Provided records >>
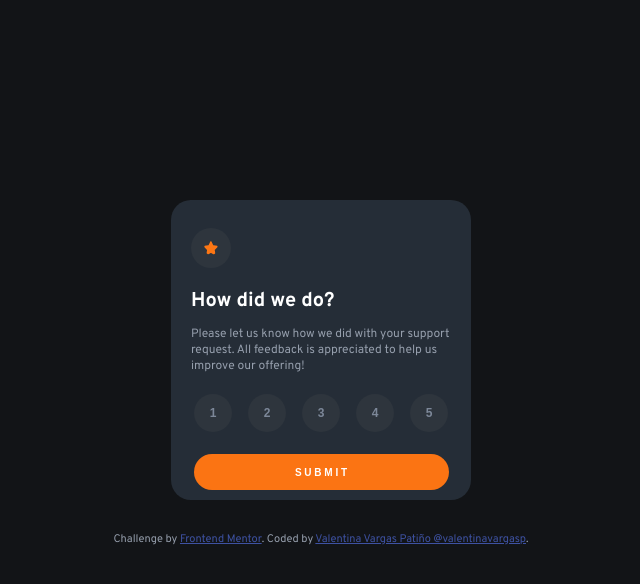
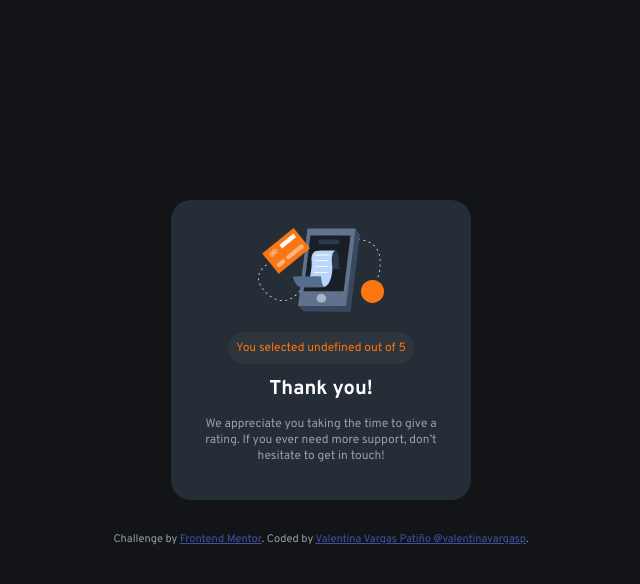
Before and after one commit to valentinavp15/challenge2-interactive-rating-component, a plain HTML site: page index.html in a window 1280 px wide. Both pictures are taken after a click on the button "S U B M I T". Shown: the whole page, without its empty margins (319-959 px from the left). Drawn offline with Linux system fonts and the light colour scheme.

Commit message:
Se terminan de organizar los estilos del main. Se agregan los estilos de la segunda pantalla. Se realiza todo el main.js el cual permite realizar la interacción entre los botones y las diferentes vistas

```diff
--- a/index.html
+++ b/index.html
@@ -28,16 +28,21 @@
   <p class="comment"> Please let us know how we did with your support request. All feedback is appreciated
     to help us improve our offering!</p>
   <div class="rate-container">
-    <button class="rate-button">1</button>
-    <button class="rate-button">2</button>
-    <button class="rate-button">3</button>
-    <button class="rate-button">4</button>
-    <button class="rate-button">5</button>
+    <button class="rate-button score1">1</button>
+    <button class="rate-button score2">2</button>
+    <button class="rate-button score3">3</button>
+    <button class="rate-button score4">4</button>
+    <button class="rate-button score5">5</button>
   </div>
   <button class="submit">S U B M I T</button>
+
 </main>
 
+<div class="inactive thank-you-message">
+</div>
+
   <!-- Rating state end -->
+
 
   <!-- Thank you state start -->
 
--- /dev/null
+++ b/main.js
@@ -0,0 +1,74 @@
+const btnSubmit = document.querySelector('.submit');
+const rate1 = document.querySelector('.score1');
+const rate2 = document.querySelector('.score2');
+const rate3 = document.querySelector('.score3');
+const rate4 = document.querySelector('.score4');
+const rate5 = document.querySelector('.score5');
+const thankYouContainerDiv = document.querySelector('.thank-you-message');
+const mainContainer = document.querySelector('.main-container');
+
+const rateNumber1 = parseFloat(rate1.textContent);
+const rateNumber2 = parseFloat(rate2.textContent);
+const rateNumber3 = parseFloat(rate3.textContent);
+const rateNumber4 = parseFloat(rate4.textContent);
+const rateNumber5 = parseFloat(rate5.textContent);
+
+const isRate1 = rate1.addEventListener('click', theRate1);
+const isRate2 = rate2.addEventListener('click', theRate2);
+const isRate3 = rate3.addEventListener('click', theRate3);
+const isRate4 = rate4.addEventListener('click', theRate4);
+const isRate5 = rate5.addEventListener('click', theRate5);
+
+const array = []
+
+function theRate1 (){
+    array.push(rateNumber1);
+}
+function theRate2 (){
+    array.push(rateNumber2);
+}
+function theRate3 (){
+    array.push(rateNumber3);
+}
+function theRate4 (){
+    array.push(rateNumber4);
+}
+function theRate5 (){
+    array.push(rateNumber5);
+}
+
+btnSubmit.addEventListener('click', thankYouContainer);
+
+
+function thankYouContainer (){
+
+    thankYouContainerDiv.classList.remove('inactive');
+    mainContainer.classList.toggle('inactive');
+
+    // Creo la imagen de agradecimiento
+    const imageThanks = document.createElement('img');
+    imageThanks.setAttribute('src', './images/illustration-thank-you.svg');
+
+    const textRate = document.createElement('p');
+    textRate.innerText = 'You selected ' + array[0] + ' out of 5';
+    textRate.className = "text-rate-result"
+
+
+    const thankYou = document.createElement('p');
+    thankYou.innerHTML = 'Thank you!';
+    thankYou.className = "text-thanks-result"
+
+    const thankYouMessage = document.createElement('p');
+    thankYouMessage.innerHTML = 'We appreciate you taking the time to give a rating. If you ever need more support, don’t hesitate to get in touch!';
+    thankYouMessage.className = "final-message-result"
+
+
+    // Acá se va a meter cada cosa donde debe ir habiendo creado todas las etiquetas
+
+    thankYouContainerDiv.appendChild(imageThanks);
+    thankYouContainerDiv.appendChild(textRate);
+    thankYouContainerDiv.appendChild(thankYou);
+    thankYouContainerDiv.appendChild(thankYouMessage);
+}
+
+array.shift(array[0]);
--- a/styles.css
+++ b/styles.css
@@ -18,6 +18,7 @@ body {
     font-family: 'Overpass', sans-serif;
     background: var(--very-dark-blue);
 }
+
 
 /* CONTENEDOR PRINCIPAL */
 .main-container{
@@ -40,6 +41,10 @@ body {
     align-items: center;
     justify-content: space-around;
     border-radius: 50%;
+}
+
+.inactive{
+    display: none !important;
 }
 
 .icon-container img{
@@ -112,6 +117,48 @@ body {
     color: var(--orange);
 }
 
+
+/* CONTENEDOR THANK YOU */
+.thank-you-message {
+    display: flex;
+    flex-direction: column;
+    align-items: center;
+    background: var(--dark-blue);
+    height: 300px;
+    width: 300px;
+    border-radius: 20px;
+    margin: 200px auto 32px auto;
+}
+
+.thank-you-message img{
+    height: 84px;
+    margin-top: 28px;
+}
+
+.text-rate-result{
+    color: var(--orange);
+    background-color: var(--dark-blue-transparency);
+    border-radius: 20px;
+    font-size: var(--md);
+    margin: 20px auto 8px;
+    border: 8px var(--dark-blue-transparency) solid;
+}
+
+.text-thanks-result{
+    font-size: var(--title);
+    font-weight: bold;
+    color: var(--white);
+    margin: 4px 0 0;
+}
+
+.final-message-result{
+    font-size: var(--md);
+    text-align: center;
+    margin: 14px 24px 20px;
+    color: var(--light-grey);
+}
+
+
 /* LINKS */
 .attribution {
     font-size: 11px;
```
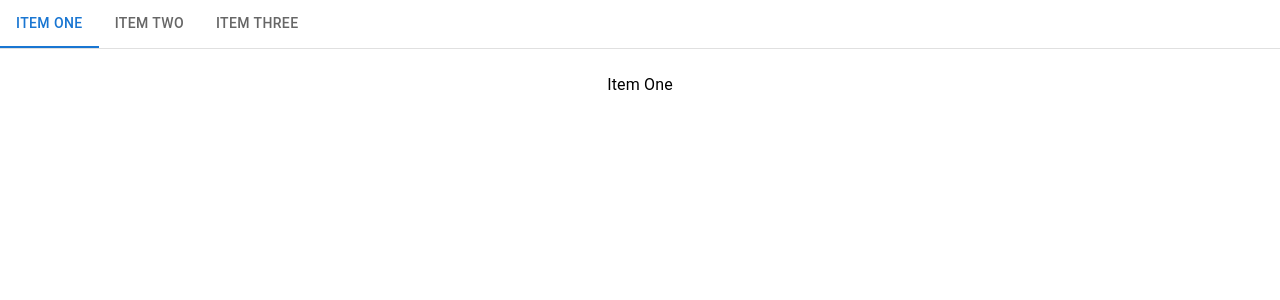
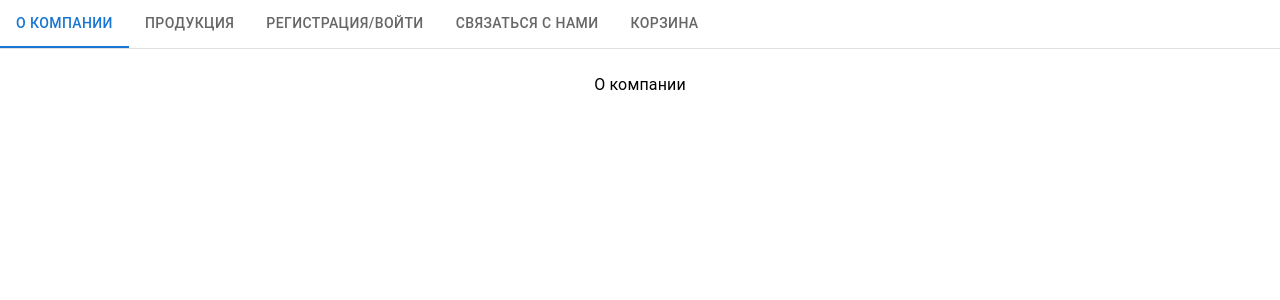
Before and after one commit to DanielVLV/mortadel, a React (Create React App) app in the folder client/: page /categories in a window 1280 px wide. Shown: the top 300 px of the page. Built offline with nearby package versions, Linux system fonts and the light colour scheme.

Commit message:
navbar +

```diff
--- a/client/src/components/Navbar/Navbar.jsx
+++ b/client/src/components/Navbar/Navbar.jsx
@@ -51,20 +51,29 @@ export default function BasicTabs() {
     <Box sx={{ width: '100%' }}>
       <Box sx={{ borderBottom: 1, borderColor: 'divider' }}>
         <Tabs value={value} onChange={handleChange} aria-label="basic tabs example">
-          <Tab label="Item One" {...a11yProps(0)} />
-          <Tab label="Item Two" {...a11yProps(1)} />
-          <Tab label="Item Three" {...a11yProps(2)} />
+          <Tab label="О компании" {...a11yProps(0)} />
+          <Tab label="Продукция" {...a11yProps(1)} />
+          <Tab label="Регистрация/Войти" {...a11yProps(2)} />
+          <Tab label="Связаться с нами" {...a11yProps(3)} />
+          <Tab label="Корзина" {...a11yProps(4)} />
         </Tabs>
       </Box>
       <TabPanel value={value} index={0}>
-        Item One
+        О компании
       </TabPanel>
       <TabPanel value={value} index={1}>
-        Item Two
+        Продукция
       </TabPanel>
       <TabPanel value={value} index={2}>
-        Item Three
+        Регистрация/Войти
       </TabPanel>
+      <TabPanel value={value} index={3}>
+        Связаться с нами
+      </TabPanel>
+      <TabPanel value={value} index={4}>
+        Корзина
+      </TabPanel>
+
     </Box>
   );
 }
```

Goal of the exercise >> Would you retype the listing above exactly, omitting its pictures?

Your solution >>
Before and after one commit to valentinavp15/challenge2-interactive-rating-component, a plain HTML site: page index.html in a window 1280 px wide. Both pictures are taken after a click on the button "S U B M I T". Shown: the whole page, without its empty margins (319-959 px from the left). Drawn offline with Linux system fonts and the light colour scheme.

Commit message:
Se terminan de organizar los estilos del main. Se agregan los estilos de la segunda pantalla. Se realiza todo el main.js el cual permite realizar la interacción entre los botones y las diferentes vistas

```diff
--- a/index.html
+++ b/index.html
@@ -28,16 +28,21 @@
   <p class="comment"> Please let us know how we did with your support request. All feedback is appreciated
     to help us improve our offering!</p>
   <div class="rate-container">
-    <button class="rate-button">1</button>
-    <button class="rate-button">2</button>
-    <button class="rate-button">3</button>
-    <button class="rate-button">4</button>
-    <button class="rate-button">5</button>
+    <button class="rate-button score1">1</button>
+    <button class="rate-button score2">2</button>
+    <button class="rate-button score3">3</button>
+    <button class="rate-button score4">4</button>
+    <button class="rate-button score5">5</button>
   </div>
   <button class="submit">S U B M I T</button>
+
 </main>
 
+<div class="inactive thank-you-message">
+</div>
+
   <!-- Rating state end -->
+
 
   <!-- Thank you state start -->
 
--- /dev/null
+++ b/main.js
@@ -0,0 +1,74 @@
+const btnSubmit = document.querySelector('.submit');
+const rate1 = document.querySelector('.score1');
+const rate2 = document.querySelector('.score2');
+const rate3 = document.querySelector('.score3');
+const rate4 = document.querySelector('.score4');
+const rate5 = document.querySelector('.score5');
+const thankYouContainerDiv = document.querySelector('.thank-you-message');
+const mainContainer = document.querySelector('.main-container');
+
+const rateNumber1 = parseFloat(rate1.textContent);
+const rateNumber2 = parseFloat(rate2.textContent);
+const rateNumber3 = parseFloat(rate3.textContent);
+const rateNumber4 = parseFloat(rate4.textContent);
+const rateNumber5 = parseFloat(rate5.textContent);
+
+const isRate1 = rate1.addEventListener('click', theRate1);
+const isRate2 = rate2.addEventListener('click', theRate2);
+const isRate3 = rate3.addEventListener('click', theRate3);
+const isRate4 = rate4.addEventListener('click', theRate4);
+const isRate5 = rate5.addEventListener('click', theRate5);
+
+const array = []
+
+function theRate1 (){
+    array.push(rateNumber1);
+}
+function theRate2 (){
+    array.push(rateNumber2);
+}
+function theRate3 (){
+    array.push(rateNumber3);
+}
+function theRate4 (){
+    array.push(rateNumber4);
+}
+function theRate5 (){
+    array.push(rateNumber5);
+}
+
+btnSubmit.addEventListener('click', thankYouContainer);
+
+
+function thankYouContainer (){
+
+    thankYouContainerDiv.classList.remove('inactive');
+    mainContainer.classList.toggle('inactive');
+
+    // Creo la imagen de agradecimiento
+    const imageThanks = document.createElement('img');
+    imageThanks.setAttribute('src', './images/illustration-thank-you.svg');
+
+    const textRate = document.createElement('p');
+    textRate.innerText = 'You selected ' + array[0] + ' out of 5';
+    textRate.className = "text-rate-result"
+
+
+    const thankYou = document.createElement('p');
+    thankYou.innerHTML = 'Thank you!';
+    thankYou.className = "text-thanks-result"
+
+    const thankYouMessage = document.createElement('p');
+    thankYouMessage.innerHTML = 'We appreciate you taking the time to give a rating. If you ever need more support, don’t hesitate to get in touch!';
+    thankYouMessage.className = "final-message-result"
+
+
+    // Acá se va a meter cada cosa donde debe ir habiendo creado todas las etiquetas
+
+    thankYouContainerDiv.appendChild(imageThanks);
+    thankYouContainerDiv.appendChild(textRate);
+    thankYouContainerDiv.appendChild(thankYou);
+    thankYouContainerDiv.appendChild(thankYouMessage);
+}
+
+array.shift(array[0]);
--- a/styles.css
+++ b/styles.css
@@ -18,6 +18,7 @@ body {
     font-family: 'Overpass', sans-serif;
     background: var(--very-dark-blue);
 }
+
 
 /* CONTENEDOR PRINCIPAL */
 .main-container{
@@ -40,6 +41,10 @@ body {
     align-items: center;
     justify-content: space-around;
     border-radius: 50%;
+}
+
+.inactive{
+    display: none !important;
 }
 
 .icon-container img{
@@ -112,6 +117,48 @@ body {
     color: var(--orange);
 }
 
+
+/* CONTENEDOR THANK YOU */
+.thank-you-message {
+    display: flex;
+    flex-direction: column;
+    align-items: center;
+    background: var(--dark-blue);
+    height: 300px;
+    width: 300px;
+    border-radius: 20px;
+    margin: 200px auto 32px auto;
+}
+
+.thank-you-message img{
+    height: 84px;
+    margin-top: 28px;
+}
+
+.text-rate-result{
+    color: var(--orange);
+    background-color: var(--dark-blue-transparency);
+    border-radius: 20px;
+    font-size: var(--md);
+    margin: 20px auto 8px;
+    border: 8px var(--dark-blue-transparency) solid;
+}
+
+.text-thanks-result{
+    font-size: var(--title);
+    font-weight: bold;
+    color: var(--white);
+    margin: 4px 0 0;
+}
+
+.final-message-result{
+    font-size: var(--md);
+    text-align: center;
+    margin: 14px 24px 20px;
+    color: var(--light-grey);
+}
+
+
 /* LINKS */
 .attribution {
     font-size: 11px;
```
Before and after one commit to DanielVLV/mortadel, a React (Create React App) app in the folder client/: page /categories in a window 1280 px wide. Shown: the top 300 px of the page. Built offline with nearby package versions, Linux system fonts and the light colour scheme.

Commit message:
navbar +

```diff
--- a/client/src/components/Navbar/Navbar.jsx
+++ b/client/src/components/Navbar/Navbar.jsx
@@ -51,20 +51,29 @@ export default function BasicTabs() {
     <Box sx={{ width: '100%' }}>
       <Box sx={{ borderBottom: 1, borderColor: 'divider' }}>
         <Tabs value={value} onChange={handleChange} aria-label="basic tabs example">
-          <Tab label="Item One" {...a11yProps(0)} />
-          <Tab label="Item Two" {...a11yProps(1)} />
-          <Tab label="Item Three" {...a11yProps(2)} />
+          <Tab label="О компании" {...a11yProps(0)} />
+          <Tab label="Продукция" {...a11yProps(1)} />
+          <Tab label="Регистрация/Войти" {...a11yProps(2)} />
+          <Tab label="Связаться с нами" {...a11yProps(3)} />
+          <Tab label="Корзина" {...a11yProps(4)} />
         </Tabs>
       </Box>
       <TabPanel value={value} index={0}>
-        Item One
+        О компании
       </TabPanel>
       <TabPanel value={value} index={1}>
-        Item Two
+        Продукция
       </TabPanel>
       <TabPanel value={value} index={2}>
-        Item Three
+        Регистрация/Войти
       </TabPanel>
+      <TabPanel value={value} index={3}>
+        Связаться с нами
+      </TabPanel>
+      <TabPanel value={value} index={4}>
+        Корзина
+      </TabPanel>
+
     </Box>
   );
 }
```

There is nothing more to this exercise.